_Work to be completed_: Examine the entries and show every line in which the word "degrade" is found.

<<<<

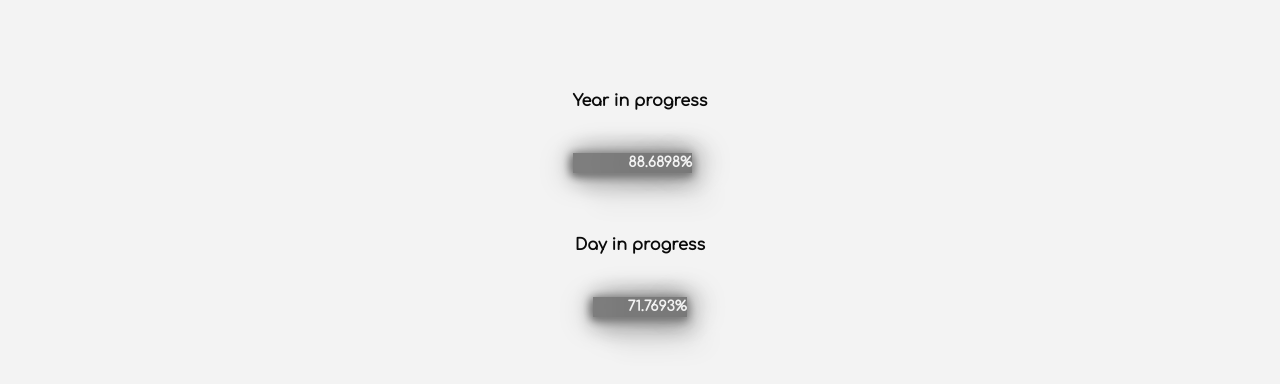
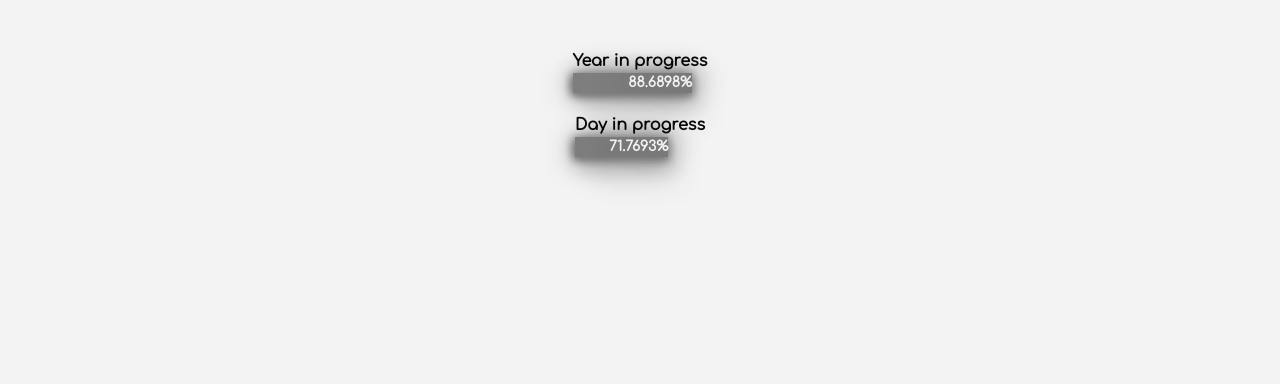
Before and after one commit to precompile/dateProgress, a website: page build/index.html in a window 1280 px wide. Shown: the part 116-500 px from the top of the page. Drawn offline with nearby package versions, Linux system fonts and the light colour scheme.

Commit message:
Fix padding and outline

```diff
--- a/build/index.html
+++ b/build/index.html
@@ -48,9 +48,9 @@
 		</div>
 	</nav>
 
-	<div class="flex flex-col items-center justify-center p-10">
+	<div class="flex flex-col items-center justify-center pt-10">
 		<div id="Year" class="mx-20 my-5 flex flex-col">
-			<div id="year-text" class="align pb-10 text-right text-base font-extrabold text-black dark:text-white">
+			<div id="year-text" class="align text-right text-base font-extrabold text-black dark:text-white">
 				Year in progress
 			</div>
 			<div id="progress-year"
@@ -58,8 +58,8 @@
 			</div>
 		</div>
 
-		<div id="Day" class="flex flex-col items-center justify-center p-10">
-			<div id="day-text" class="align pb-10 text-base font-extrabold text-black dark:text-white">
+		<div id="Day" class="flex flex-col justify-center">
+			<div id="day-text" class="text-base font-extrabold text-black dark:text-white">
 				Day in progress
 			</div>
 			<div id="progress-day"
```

>>>>
<<<<

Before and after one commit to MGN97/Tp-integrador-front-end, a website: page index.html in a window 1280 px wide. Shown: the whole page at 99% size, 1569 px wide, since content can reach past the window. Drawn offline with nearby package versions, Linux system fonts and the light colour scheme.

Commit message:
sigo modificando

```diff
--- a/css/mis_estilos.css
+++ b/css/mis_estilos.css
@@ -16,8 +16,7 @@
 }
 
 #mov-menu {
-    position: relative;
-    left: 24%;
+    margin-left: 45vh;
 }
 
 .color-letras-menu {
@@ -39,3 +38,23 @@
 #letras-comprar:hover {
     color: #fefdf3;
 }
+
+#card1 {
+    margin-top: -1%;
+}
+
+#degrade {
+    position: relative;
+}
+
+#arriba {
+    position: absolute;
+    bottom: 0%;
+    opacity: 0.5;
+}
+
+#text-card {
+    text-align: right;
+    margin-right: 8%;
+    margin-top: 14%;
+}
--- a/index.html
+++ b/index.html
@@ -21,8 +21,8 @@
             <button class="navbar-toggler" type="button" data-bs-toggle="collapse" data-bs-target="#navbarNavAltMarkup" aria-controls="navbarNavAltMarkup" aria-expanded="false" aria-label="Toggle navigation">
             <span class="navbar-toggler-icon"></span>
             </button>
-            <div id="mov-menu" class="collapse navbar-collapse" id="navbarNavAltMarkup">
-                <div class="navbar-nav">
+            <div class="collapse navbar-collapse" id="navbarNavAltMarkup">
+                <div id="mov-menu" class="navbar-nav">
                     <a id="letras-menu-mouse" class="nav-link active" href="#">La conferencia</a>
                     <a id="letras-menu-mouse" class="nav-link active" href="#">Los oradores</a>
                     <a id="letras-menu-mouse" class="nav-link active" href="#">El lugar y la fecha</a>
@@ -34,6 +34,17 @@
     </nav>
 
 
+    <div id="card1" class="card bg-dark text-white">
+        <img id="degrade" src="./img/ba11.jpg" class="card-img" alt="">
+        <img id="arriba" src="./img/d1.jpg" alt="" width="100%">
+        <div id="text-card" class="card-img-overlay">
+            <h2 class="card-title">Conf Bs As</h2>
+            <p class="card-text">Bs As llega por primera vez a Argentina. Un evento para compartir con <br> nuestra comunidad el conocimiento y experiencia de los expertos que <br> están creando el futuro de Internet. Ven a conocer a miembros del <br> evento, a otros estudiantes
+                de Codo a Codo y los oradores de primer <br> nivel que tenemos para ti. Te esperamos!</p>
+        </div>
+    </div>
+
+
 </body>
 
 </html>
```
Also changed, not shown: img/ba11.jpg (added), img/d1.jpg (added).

>>>>

_Task answer_:
+#degrade {
+        <img id="degrade" src="./img/ba11.jpg" class="card-img" alt="">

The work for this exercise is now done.